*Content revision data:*

====

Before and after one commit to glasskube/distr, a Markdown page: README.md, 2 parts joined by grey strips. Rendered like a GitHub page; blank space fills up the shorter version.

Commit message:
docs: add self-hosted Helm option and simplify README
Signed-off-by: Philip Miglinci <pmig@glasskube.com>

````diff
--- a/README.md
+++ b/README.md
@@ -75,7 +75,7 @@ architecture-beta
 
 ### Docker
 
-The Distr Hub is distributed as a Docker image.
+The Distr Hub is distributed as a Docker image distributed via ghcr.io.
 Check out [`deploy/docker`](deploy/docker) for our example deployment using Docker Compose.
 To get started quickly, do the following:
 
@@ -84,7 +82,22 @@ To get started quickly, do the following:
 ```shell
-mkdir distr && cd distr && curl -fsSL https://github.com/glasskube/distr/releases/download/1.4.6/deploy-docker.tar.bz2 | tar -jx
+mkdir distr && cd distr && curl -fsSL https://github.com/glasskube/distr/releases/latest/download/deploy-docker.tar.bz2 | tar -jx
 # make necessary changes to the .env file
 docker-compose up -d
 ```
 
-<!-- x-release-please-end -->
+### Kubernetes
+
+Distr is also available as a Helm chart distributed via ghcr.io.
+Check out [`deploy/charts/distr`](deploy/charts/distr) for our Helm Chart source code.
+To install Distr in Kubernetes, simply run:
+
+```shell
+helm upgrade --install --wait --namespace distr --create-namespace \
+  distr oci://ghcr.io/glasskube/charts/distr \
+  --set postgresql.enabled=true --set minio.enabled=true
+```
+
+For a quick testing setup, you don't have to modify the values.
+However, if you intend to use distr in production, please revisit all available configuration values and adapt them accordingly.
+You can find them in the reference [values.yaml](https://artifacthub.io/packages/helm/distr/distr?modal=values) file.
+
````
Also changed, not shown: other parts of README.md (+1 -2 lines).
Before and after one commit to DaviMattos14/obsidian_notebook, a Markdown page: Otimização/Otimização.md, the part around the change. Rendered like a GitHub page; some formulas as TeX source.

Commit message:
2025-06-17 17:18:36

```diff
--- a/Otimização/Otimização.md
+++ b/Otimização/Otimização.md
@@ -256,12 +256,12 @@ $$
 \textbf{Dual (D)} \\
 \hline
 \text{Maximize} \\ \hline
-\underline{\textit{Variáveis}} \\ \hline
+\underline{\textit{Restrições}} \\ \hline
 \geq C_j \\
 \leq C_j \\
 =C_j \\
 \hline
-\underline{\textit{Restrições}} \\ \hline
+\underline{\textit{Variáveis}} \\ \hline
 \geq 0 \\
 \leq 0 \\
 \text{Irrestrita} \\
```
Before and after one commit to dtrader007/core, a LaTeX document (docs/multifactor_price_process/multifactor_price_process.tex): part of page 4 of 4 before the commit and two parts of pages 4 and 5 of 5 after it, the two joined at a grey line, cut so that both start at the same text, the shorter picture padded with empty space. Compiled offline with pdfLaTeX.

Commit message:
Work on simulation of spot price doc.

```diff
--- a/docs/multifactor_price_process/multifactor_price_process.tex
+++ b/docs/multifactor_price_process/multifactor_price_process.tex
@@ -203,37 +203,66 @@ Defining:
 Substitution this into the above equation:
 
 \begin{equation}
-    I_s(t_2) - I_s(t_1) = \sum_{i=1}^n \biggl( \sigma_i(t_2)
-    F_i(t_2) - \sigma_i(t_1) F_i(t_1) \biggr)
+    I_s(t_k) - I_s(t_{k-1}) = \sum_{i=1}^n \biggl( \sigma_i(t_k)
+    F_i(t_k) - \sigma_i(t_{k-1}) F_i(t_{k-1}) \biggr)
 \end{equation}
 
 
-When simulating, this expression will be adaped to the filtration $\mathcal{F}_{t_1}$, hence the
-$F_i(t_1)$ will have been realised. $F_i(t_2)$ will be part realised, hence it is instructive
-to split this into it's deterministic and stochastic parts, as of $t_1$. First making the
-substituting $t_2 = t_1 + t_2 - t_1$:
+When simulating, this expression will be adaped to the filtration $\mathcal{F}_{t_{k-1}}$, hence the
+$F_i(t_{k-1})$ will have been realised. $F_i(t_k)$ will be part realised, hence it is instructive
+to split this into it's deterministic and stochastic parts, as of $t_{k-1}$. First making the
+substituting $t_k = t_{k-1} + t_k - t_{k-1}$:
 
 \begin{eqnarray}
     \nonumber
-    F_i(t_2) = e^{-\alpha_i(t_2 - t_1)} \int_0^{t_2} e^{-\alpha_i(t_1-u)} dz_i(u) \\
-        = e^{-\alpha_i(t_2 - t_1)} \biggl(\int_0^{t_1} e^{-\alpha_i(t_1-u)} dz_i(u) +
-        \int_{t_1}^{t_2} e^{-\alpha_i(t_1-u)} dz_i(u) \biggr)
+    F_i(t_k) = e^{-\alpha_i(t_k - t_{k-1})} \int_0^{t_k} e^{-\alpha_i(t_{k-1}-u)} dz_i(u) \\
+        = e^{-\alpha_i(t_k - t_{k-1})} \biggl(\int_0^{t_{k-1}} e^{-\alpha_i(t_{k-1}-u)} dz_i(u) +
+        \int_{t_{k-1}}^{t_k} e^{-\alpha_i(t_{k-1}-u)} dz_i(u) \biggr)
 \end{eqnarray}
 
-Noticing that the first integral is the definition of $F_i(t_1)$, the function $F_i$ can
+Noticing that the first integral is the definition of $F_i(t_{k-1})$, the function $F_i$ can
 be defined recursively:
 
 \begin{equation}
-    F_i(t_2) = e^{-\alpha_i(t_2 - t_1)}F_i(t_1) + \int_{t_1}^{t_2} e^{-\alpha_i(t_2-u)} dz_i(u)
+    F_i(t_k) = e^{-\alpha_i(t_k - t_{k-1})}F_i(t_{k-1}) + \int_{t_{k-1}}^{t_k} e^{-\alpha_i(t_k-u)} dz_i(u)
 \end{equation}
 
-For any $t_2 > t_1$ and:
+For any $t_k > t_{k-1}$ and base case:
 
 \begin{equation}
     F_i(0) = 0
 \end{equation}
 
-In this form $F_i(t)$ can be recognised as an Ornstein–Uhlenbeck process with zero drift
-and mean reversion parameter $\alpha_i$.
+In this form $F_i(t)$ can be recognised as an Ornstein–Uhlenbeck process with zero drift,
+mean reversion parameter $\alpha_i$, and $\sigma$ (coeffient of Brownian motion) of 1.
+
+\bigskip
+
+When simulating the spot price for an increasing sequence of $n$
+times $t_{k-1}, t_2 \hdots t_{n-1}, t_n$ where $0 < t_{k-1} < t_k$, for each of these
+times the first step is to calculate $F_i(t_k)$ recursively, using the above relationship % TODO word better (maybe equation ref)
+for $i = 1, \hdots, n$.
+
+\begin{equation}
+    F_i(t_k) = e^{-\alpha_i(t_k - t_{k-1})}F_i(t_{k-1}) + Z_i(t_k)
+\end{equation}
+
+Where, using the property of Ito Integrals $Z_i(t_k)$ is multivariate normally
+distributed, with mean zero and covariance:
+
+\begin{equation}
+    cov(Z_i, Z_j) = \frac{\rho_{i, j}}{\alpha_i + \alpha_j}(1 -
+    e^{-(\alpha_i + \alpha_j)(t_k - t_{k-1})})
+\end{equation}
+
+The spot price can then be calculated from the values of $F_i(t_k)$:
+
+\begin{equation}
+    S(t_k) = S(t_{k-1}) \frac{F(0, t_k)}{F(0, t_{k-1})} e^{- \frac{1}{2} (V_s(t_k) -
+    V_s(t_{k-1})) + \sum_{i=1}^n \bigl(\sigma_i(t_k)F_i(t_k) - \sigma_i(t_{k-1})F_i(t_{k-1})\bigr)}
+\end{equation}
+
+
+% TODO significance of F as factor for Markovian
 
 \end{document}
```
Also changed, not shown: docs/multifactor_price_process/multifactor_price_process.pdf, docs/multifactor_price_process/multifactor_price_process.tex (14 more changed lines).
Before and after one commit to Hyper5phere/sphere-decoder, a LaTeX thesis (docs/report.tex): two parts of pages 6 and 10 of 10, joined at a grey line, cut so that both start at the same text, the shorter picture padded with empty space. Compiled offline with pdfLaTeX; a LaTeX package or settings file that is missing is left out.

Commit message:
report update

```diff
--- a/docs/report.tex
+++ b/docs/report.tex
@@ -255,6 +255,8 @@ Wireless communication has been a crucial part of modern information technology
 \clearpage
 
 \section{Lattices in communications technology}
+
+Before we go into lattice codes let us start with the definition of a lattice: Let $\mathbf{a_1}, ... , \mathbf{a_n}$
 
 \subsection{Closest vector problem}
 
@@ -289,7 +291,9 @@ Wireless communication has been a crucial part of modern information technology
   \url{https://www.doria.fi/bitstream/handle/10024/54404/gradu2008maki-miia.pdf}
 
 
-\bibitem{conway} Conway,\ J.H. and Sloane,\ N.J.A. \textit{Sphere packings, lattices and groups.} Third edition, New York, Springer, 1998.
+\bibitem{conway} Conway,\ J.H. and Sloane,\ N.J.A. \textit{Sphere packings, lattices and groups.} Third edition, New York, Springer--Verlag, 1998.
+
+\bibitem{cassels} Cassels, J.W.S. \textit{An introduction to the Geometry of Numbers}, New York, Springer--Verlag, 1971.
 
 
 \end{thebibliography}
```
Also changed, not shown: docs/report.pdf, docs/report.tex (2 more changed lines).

====

*Problem to solve:* Every line that holds the word "report" should be copied from the records.

*Final answer:*
Before and after one commit to Hyper5phere/sphere-decoder, a LaTeX thesis (docs/report.tex): two parts of pages 6 and 10 of 10, joined at a grey line, cut so that both start at the same text, the shorter picture padded with empty space. Compiled offline with pdfLaTeX; a LaTeX package or settings file that is missing is left out.
report update
--- a/docs/report.tex
+++ b/docs/report.tex
Also changed, not shown: docs/report.pdf, docs/report.tex (2 more changed lines).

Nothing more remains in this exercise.